  • Certain things can only be taught through direct experience. For certain things, no amount of intellectual pondering will bring true understanding. The mind contains a model of the world to bring order to the information coming in through ours senses. Some explanations will fall outside of the realm of the mental model of reality. It would be like explaining to a fish what it feels like to walk on land. No matter how good the explanation, the fish will never truly grasp it since it is too far outside of its understanding of the world.This has direct implications for teaching and learning. It may seem mean and a bit like old-school harsh training, but I sometimes do not immediately explain things to my more advanced students. Instead, I continue the drill and proceed to block the student from executing the drill or just collapse his defense altogether and enter his space. The reasoning behind this is that an intellectual explanation of what they are doing wrong is sometimes not sufficient and potentially counter-productive to what I’m trying to get them to train. If the student’s mental model of reality is erroneous to start with, an immediate explanation will just confuse matters more. I gradually ramp up the required greater precision in the drill until it is being outright blocked from successful execution. Despite the frustration this causes, I delay offering an explanation. This forces the student to recognize that something is wrong and pay attention for clues as to what is wrong. Using experiential training in this way forces listening to one’s senses, helps train perception, and challenges incorrect mental models.

The mental aspects of training are just as important to making progress as the physical. This is not always clear in the beginning, but becomes increasingly obvious the more progress one makes. Understanding arises as our training removes mental blocks and allows us to more clearly perceive reality.

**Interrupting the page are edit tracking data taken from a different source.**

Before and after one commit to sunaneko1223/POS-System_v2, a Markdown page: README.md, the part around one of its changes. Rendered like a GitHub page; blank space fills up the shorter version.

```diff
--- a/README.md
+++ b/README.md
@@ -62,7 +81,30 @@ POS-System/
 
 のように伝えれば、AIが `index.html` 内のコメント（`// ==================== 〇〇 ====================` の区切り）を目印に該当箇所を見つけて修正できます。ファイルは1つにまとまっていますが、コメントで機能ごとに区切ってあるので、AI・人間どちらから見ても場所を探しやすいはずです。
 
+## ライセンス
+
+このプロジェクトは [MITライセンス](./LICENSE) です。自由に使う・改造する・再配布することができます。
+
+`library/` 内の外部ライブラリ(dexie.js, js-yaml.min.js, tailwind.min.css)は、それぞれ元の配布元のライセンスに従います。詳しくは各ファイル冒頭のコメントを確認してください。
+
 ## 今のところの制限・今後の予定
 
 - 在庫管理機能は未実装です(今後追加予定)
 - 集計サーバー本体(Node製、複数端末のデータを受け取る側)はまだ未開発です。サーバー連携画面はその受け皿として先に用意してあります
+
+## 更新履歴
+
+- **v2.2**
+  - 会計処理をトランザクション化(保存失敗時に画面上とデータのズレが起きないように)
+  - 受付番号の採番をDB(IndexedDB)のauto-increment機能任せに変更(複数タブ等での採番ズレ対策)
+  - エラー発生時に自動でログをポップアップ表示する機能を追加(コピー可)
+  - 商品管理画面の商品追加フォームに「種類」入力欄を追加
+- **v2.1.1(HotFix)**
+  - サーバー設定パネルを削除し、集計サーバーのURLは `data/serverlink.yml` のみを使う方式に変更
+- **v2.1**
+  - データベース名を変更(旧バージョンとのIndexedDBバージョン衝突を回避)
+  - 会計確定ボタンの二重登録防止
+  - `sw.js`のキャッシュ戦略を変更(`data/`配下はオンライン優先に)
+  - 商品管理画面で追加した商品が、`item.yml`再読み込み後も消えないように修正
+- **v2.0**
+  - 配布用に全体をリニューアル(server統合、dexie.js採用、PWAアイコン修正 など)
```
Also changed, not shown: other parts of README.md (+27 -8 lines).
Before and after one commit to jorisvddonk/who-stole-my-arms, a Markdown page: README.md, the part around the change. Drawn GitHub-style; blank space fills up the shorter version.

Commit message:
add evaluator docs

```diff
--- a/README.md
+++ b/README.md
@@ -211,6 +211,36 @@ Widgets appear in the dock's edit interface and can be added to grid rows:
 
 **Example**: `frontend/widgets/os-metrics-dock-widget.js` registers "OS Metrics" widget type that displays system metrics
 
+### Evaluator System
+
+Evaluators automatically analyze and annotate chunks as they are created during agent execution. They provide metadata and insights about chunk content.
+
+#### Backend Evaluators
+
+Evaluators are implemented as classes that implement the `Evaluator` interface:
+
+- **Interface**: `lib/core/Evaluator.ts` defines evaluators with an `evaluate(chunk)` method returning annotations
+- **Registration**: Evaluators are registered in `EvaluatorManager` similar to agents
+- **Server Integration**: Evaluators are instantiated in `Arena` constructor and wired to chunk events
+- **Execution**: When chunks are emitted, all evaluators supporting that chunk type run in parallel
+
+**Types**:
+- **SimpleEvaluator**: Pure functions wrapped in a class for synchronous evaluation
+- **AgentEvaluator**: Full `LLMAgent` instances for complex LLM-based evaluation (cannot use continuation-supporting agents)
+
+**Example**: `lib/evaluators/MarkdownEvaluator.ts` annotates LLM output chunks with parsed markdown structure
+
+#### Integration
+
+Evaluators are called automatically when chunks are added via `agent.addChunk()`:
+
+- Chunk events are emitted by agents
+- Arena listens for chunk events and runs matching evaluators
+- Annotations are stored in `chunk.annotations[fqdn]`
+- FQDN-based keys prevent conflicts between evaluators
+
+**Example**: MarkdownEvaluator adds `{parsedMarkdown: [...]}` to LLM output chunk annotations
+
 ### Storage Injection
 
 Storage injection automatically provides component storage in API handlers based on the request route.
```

“Approach learning as if there’s nothing to learn, but to recognize the way as it is by shedding away your layers of habits and allowing the truth to be revealed.” ~Sam F.S. Chin